» ACTION ITEM:
Across the entries below, how many lines include the word "pickedFile"? Reply with only the number.

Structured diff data
------------------------------------------------
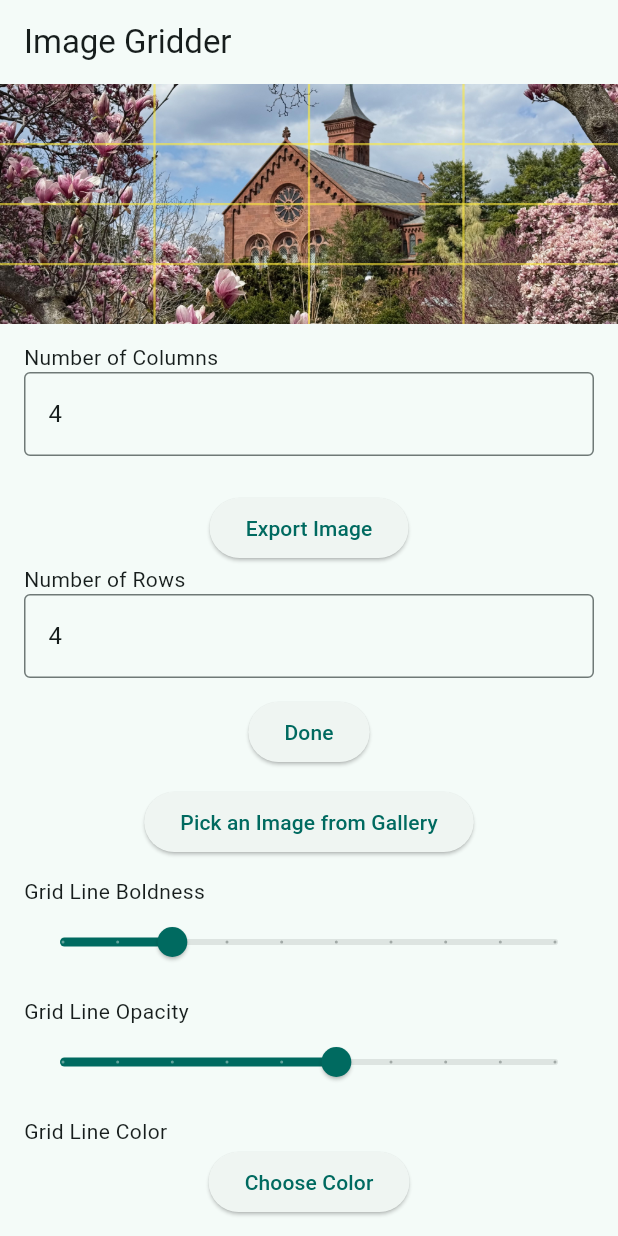
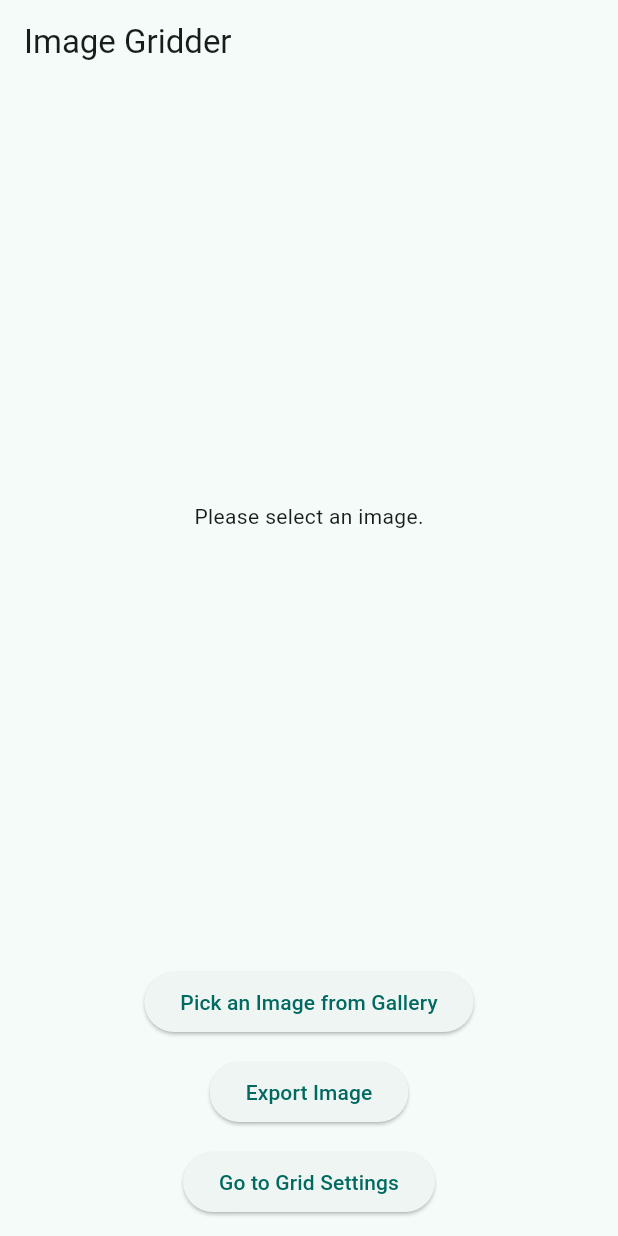
Before and after one commit to Qing117/gridder, a Flutter app: the screen it shows after launch, on a phone screen of 412 x 824 dp. Run offline on Flutter 3.47's test engine with Material 3 defaults, Android fonts, the phone set to English and light mode, and no system bars; our stand-ins replace flutter_colorpicker, gallery_saver, image_picker.

Commit message:
Add dynamic image sizing and pixel-perfect grid alignment

```diff
--- a/lib/main.dart
+++ b/lib/main.dart
@@ -1,13 +1,12 @@
 import 'package:flutter/material.dart';
 import 'package:image_picker/image_picker.dart';
 import 'dart:io';
-import 'package:flutter_colorpicker/flutter_colorpicker.dart';
+import 'dart:typed_data';
+import 'dart:ui' as ui;
+import 'package:flutter/rendering.dart';
 import 'package:path_provider/path_provider.dart';
 import 'package:gallery_saver/gallery_saver.dart';
-import 'dart:ui' as ui;
-import 'package:flutter/rendering.dart';
-import 'dart:typed_data';
-
+import 'grid_settings_page.dart';
 
 void main() {
   runApp(const ImageGridderApp());
@@ -24,7 +23,7 @@ class ImageGridderApp extends StatelessWidget {
         useMaterial3: true,
         colorSchemeSeed: Colors.teal,
       ),
-      home: GridOverlayScreen(),
+      home: const GridOverlayScreen(),
     );
   }
 }
@@ -33,11 +32,12 @@ class GridOverlayScreen extends StatefulWidget {
   const GridOverlayScreen({super.key});
 
   @override
-  GridOverlayScreenState createState() => GridOverlayScreenState();
+  State<GridOverlayScreen> createState() => _GridOverlayScreenState();
 }
 
-class GridOverlayScreenState extends State<GridOverlayScreen> {
+class _GridOverlayScreenState extends State<GridOverlayScreen> {
   File? _selectedImage;
+  ui.Image? _uiImage;
 
   int _numRows = 4;
   int _numCols = 4;
@@ -70,8 +70,14 @@ class GridOverlayScreenState extends State<GridOverlayScreen> {
     final pickedFile = await picker.pickImage(source: ImageSource.gallery);
 
     if (pickedFile != null) {
+      final imageFile = File(pickedFile.path);
+      final data = await pickedFile.readAsBytes();
+      final codec = await ui.instantiateImageCodec(data);
+      final frame = await codec.getNextFrame();
+
       setState(() {
-          _selectedImage = File(pickedFile.path);
+        _selectedImage = imageFile;
+        _uiImage = frame.image;
       });
     }
   }
@@ -90,7 +96,6 @@ class GridOverlayScreenState extends State<GridOverlayScreen> {
         final file = File(filePath);
         await file.writeAsBytes(pngBytes);
 
-          // Save to gallery
         await GallerySaver.saveImage(file.path);
         ScaffoldMessenger.of(context).showSnackBar(
           const SnackBar(content: Text("Image exported successfully!")),
@@ -127,22 +132,27 @@ void _applyGridSettings() {
         children: [
           Expanded(
             child: Center(
-              child:RepaintBoundary(
+              child: _uiImage != null
+                  ? FittedBox(
+                      fit: BoxFit.contain,
+                      child: RepaintBoundary(
                         key: _globalKey,
+                        child: SizedBox(
+                          width: _uiImage!.width.toDouble(),
+                          height: _uiImage!.height.toDouble(),
                           child: Stack(
-                  fit: StackFit.expand,
                             children: [
-                    if (_selectedImage != null)
                               Image.file(
                                 _selectedImage!,
-                        fit: BoxFit.cover,
-                      )
-                    else
-                      Image.asset(
-                        'assets/sample.jpeg',
-                        fit: BoxFit.cover,
+                                width: _uiImage!.width.toDouble(),
+                                height: _uiImage!.height.toDouble(),
+                                fit: BoxFit.fill,
                               ),
                               CustomPaint(
+                                size: Size(
+                                  _uiImage!.width.toDouble(),
+                                  _uiImage!.height.toDouble(),
+                                ),
                                 painter: GridPainter(
                                   rows: _numRows,
                                   columns: _numCols,
@@ -155,148 +165,49 @@ void _applyGridSettings() {
                           ),
                         ),
                       ),
+                    )
+                  : const Text("Please select an image."),
+            ),
           ),
           Padding(
             padding: const EdgeInsets.symmetric(horizontal: 16, vertical: 12),
-            child: SingleChildScrollView(
             child: Column(
-                crossAxisAlignment: CrossAxisAlignment.start,
               children: [
-                  const Text('Number of Columns'),
-                  TextField(
-                    controller: _colController,
-                    keyboardType: TextInputType.number,
-                    decoration: const InputDecoration(
-                      border: OutlineInputBorder(),
-                      hintText: 'Enter number of columns',
-                    ),
+                ElevatedButton(
+                  onPressed: _pickImage,
+                  child: const Text('Pick an Image from Gallery'),
                 ),
                 const SizedBox(height: 12),
-                  const SizedBox(height: 12),
-                  Center(
-                    child: ElevatedButton(
+                ElevatedButton(
                   onPressed: () => _exportImage(context, _globalKey),
                   child: const Text('Export Image'),
                 ),
-                  ),
-                  const Text('Number of Rows'),
-                  TextField(
-                    controller: _rowController,
-                    keyboardType: TextInputType.number,
-                    decoration: const InputDecoration(
-                      border: OutlineInputBorder(),
-                      hintText: 'Enter number of rows',
+                const SizedBox(height: 12),
+                ElevatedButton(
+                  onPressed: () {
+                    Navigator.push(
+                      context,
+                      MaterialPageRoute(
+                        builder: (context) => GridSettingsPage(
+                          rowController: _rowController,
+                          colController: _colController,
+                          strokeWidth: _gridStrokeWidth,
+                          opacity: _gridOpacity,
+                          gridColor: _gridColor,
+                          onColorChanged: (color) =>
+                              setState(() => _gridColor = color),
+                          onOpacityChanged: (val) =>
+                              setState(() => _gridOpacity = val),
+                          onStrokeChanged: (val) =>
+                              setState(() => _gridStrokeWidth = val),
+                          onApply: _applyGridSettings,
                         ),
                       ),
-                  const SizedBox(height: 12),
-                  Center(
-                    child: ElevatedButton(
-                      onPressed: _applyGridSettings,
-                      child: const Text('Done'),
-                    ),
-                  ),
-                  const SizedBox(height: 12),
-                  Center(
-                    child: ElevatedButton(
-                      onPressed: _pickImage,
-                      child: const Text('Pick an Image from Gallery'),
-                    ),
-                  ),
-                  const SizedBox(height: 12),
-                  const Text('Grid Line Boldness'),
-                  Slider(
-                    value: _gridStrokeWidth,
-                    min: 0.5,
-                    max: 5.0,
-                    divisions: 9,
-                    label: _gridStrokeWidth.toStringAsFixed(1),
-                    onChanged: (value) {
-                      setState(() {
-                        _gridStrokeWidth = value;
-                      });
+                    );
                   },
-                  ),
-                  const SizedBox(height: 12),
-                  const Text('Grid Line Opacity'),
-                  Slider(
-                    value: _gridOpacity,
-                    min: 0.1,
-                    max: 1.0,
-                    divisions: 9,
-                    label: _gridOpacity.toStringAsFixed(1),
-                    onChanged: (value) {
-                      setState(() {
-                        _gridOpacity = value;
-                      });
-                    },
-                  ),
-                  const SizedBox(height: 12),
-                  const Text('Grid Line Color'),
-                  Center(
-                    child: ElevatedButton(
-                      onPressed: () {
-                        showDialog(
-                          context: context,
-                          builder: (context) {
-                            return AlertDialog(
-                              title: const Text("Pick Grid Color"),
-                              content: SingleChildScrollView(
-                                child: Column(
-                                  children: [
-                                    BlockPicker(
-                                      pickerColor: _gridColor,
-                                      availableColors: const [
-                                        Colors.yellow,
-                                        Colors.orange,
-                                        Colors.red,
-                                        Colors.pink,
-                                        Colors.purple,
-                                        Colors.blue,
-                                        Colors.cyan,
-                                        Colors.green,
-                                        Colors.brown,
-                                        Colors.grey,
-                                        Colors.black,
-                                        Colors.white,
-                                        ],
-                                      onColorChanged: (color) {
-                                        setState(() {
-                                          _gridColor = color;
-                                        });
-                                      },
-                                    ),
-                                    const SizedBox(height: 12),
-                                    const Text('Or pick a custom color'),
-                                    SlidePicker(
-                                      pickerColor: _gridColor,
-                                      onColorChanged: (color) {
-                                        setState(() {
-                                          _gridColor = color;
-                                        });
-                                      },
-                                      enableAlpha: false,
-                                      labelTypes: const [],
-                                      showIndicator: true,
+                  child: const Text('Go to Grid Settings'),
                 ),
               ],
-                                ),
-                              ),
-                              actions: [
-                                TextButton(
-                                  onPressed: () =>
-                                      Navigator.of(context).pop(),
-                                  child: const Text('Close'),
-                                ),
-                              ],
-                            );
-                          },
-                        );
-                      },
-                      child: const Text("Choose Color"),
-                    ),
-                  ),
-                ],
-              ),
             ),
           ),
         ],
@@ -339,6 +250,7 @@ class GridPainter extends CustomPainter {
       canvas.drawLine(Offset(0, y), Offset(size.width, y), paint);
     }
   }
+
   @override
   bool shouldRepaint(covariant GridPainter oldDelegate) {
     return oldDelegate.rows != rows ||
```
Also changed, not shown: lib/grid_settings_page.dart (added, +137 -0 lines), 1 other file. Lines whose indentation alone changed are shown as unchanged.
------------------------------------------------
» SOLUTION:
5